Addiction is a mental disorder, which compels the victim to repeatedly use substances or engage in behaviors even when there are harmful consequences. Addiction destroys relationships and careers, and threatens one’s health and safety. Nearly every family is touched in some way by addiction.
Alcohol is the most widely abused substance in this country. It is likely that 6% of Americans have an alcohol disorder, yet only 7% of those addicted ever receive treatment. Worldwide, alcohol may be a factor in one in every 20 deaths.
Opioids are a class of drugs that block pain and cause euphoria, and pose a high risk for addiction and overdose. They are controlled substances, but are often sold illegally. In particular, heroin mixed with fentanyl has contributed significantly to the opioid epidemic in the United States. Both legally prescribed and illegal opioids have lead to a surge in deaths over the past two decades.
For most of us, having a drink or taking a pill is an experience we can walk away from without needing more. It’s not easy to truly understand why or how others become addicted. Addiction is a complex disease; quitting may take more than good intentions, moral principles, or a strong will. While the initial decision to take a drug is voluntary, repeated drug use can lead to changes in the brain that challenge self-control and interfere with the ability to resist the drug. These brain changes can persist, which is why addicts are at increased risk for returning to drug use even after years of sobriety.

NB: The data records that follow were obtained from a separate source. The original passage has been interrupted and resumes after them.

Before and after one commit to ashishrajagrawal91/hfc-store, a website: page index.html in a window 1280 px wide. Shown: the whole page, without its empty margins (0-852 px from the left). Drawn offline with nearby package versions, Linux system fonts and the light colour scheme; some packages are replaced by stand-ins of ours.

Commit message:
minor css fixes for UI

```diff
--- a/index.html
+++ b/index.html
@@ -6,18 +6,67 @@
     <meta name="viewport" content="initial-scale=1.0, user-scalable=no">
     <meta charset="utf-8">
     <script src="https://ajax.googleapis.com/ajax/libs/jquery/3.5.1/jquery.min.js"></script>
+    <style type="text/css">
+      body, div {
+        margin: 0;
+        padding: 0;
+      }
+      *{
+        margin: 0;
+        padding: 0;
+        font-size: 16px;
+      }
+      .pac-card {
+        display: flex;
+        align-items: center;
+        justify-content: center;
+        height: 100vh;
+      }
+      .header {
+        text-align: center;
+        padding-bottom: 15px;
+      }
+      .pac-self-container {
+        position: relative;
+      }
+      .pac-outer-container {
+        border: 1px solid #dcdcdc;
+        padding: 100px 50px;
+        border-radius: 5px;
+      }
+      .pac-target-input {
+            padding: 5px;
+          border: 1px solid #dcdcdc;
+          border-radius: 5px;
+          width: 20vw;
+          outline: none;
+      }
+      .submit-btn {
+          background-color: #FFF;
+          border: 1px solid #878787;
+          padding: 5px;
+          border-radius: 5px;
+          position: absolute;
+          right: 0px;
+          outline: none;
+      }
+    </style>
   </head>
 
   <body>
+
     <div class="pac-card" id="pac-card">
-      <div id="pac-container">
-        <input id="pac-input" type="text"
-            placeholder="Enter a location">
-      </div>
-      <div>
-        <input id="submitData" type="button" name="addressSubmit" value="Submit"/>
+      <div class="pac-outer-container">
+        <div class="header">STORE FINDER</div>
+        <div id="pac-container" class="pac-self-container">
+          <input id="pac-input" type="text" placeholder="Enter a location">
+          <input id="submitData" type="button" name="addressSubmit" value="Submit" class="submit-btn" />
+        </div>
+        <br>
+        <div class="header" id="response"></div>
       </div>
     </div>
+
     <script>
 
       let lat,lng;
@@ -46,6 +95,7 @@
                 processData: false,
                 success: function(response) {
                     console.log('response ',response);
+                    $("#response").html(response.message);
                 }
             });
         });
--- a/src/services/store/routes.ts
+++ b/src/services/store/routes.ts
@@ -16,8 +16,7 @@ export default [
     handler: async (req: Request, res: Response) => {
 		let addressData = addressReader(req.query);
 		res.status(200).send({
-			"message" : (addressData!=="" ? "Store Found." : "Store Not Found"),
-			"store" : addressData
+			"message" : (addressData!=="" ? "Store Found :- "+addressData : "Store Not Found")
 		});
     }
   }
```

Therefore, treatment must not only be ongoing, but permanent.
As the addict continues to use a drug, the brain adapts by reducing the ability of cells to respond to it. Over time, this reduces the high – which is known as tolerance. The user might try taking more of the drug to achieve the same high. These brain adaptations lead to the person becoming less and less able to derive pleasure from the other things they once enjoyed, like food, exercise, sex, or social activities.

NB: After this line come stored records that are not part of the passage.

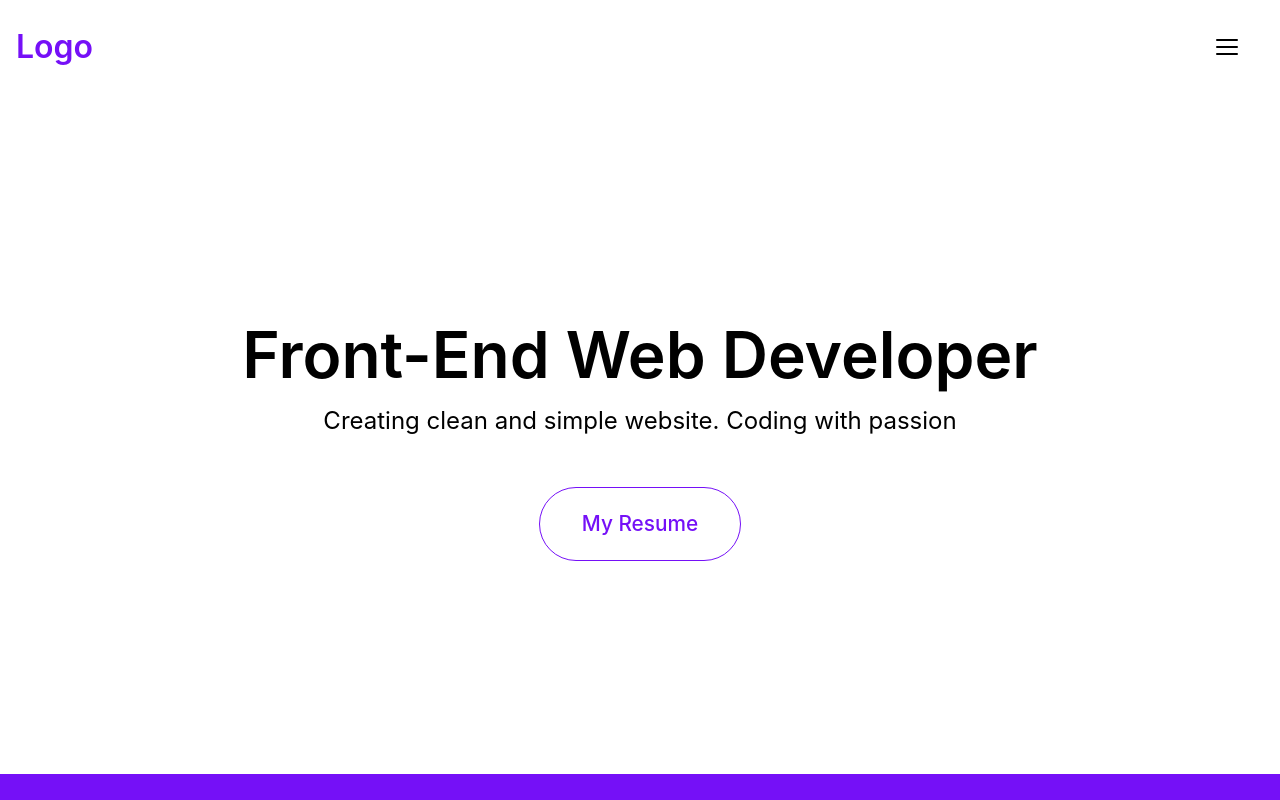
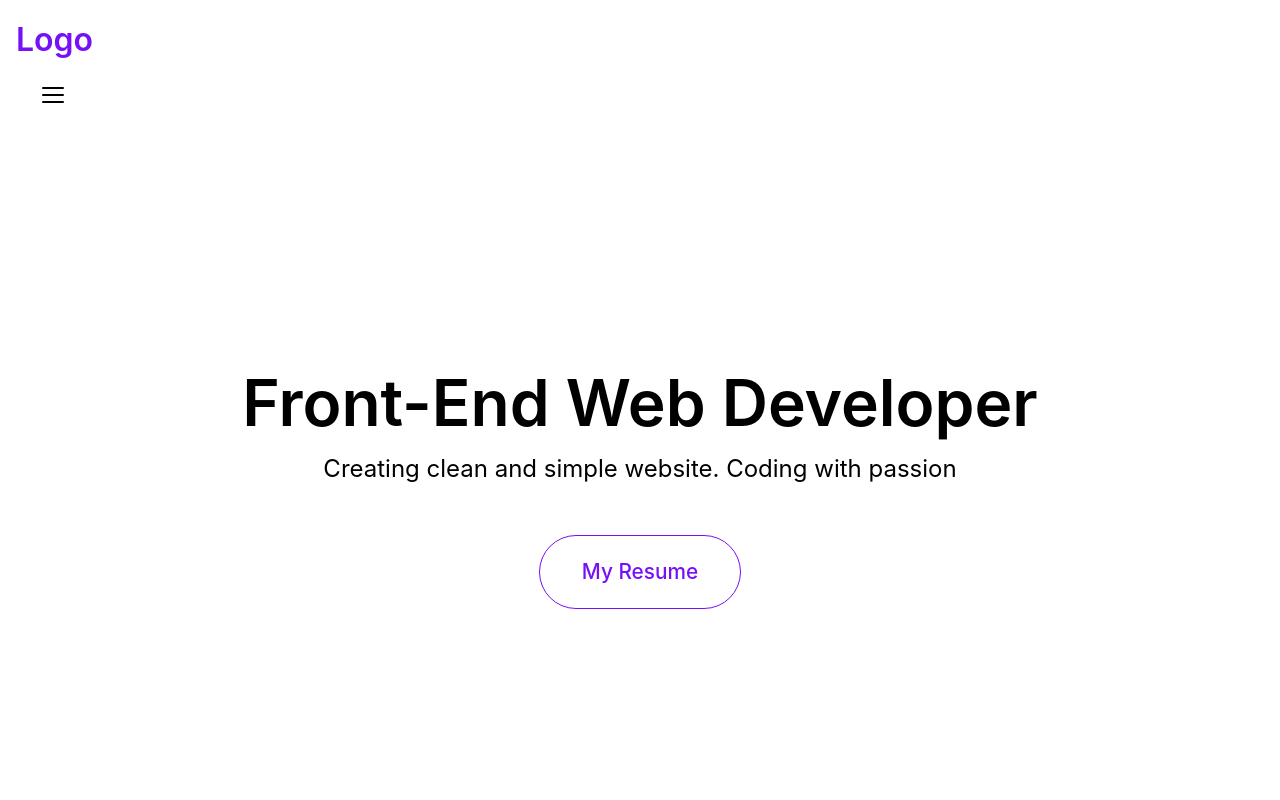
Before and after one commit to jeffagregado/portfoliov2, a Next.js app: page / in a window 1280 px wide. Shown: the top 800 px of the page. Built offline with nearby package versions, Linux system fonts and the light colour scheme.

Commit message:
modified nav

```diff
--- a/components/Nav.tsx
+++ b/components/Nav.tsx
@@ -30,13 +30,14 @@ export const Nav = () => {
 
   return (
     <Container id="home">
-      <nav className={navStyle.navMain}>
+      <header className={navStyle.navMain}>
         <div className={navStyle.logo}>
           <Link href="/">
             <a>Logo</a>
           </Link>
+        </div>
         <NavBurger onClick={handleNavCollapsed} />
-        </div>
+        <nav>
           <ul
             className={`${navStyle['nav-list']} ${
               isNavCollapsed ? navStyle['collapse-active'] : navStyle.collapse
@@ -59,6 +60,7 @@ export const Nav = () => {
             ))}
           </ul>
         </nav>
+      </header>
     </Container>
   )
 }
```
Also changed, not shown: styles/NavRes.module.scss (added). Lines whose indentation alone changed are shown as unchanged.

Long term drug use can also cause changes in other brain chemical systems and circuits, affecting learning, judgment, decision making, handing stress, memory and behavior.

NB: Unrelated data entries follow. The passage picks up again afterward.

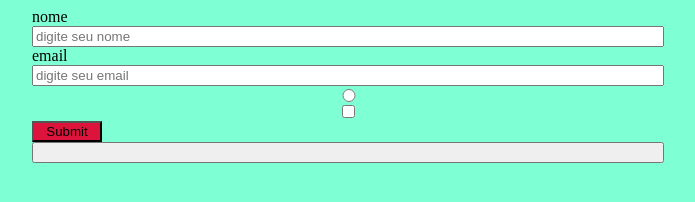
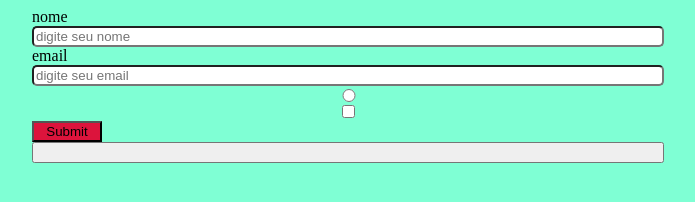
Before and after one commit to MagoValdivia28/gitfelipepedro, a plain HTML site: page index.html in a window 1280 px wide. Shown: the whole page, without its empty margins (292-987 px from the left). Drawn offline with Linux system fonts and the light colour scheme.

Commit message:
alteração na borda de email e nome

```diff
--- a/assets/css/style.css
+++ b/assets/css/style.css
@@ -17,3 +17,7 @@ body {
 #enviar:hover {
     background-color: chocolate;
 }
+
+.border {
+    border-radius: 5px;
+}
--- a/index.html
+++ b/index.html
@@ -10,9 +10,9 @@
 <body>
     <form>
         <label for="">nome</label>
-        <input type="text" placeholder="digite seu nome">
+        <input class="border" type="text" placeholder="digite seu nome">
         <label for="">email</label>
-        <input type="email" placeholder="digite seu email">
+        <input class="border" type="email" placeholder="digite seu email">
         <input type="radio">
         <input type="checkbox">
         <input id="enviar" type="submit">
```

Why do some people become addicted and not others? A number of factors change the odds. Biological factors, including the genes that we are born with, gender, ethnicity, and the presence of other mental disorders, have a significant influence. Environmental factors include family influences, friends, socioeconomic factors, economic status and quality of life, peer pressure, physical and sexual abuse, early exposure to drugs, stress and parental guidance. These genetic and environmental factors interact with developmental stages. Areas of the brain that control decision-making, judgment, and self-control are not fully developed in the teenage years, so an early start to drug use makes an addiction more likely.
Can drug addiction be cured or prevented? When we treat chronic diseases like diabetes, asthma or heart disease, we don’t necessarily find a cure. Instead, the goal is to control the disease. Similarly, addiction is treatable and can be successfully controlled. The most successful treatment plan is tailored to the individual’s drug use pattern and any existing medical, psychological, or social problems, and may be a combination of addiction treatment medicines with behavioral therapy.
The number of addicts in the United States is staggering. Prevention is aimed at family, schools, religious organizations, and communities. If you or someone you know has a substance abuse problem, there is help available, and I urge you to seek medical attention.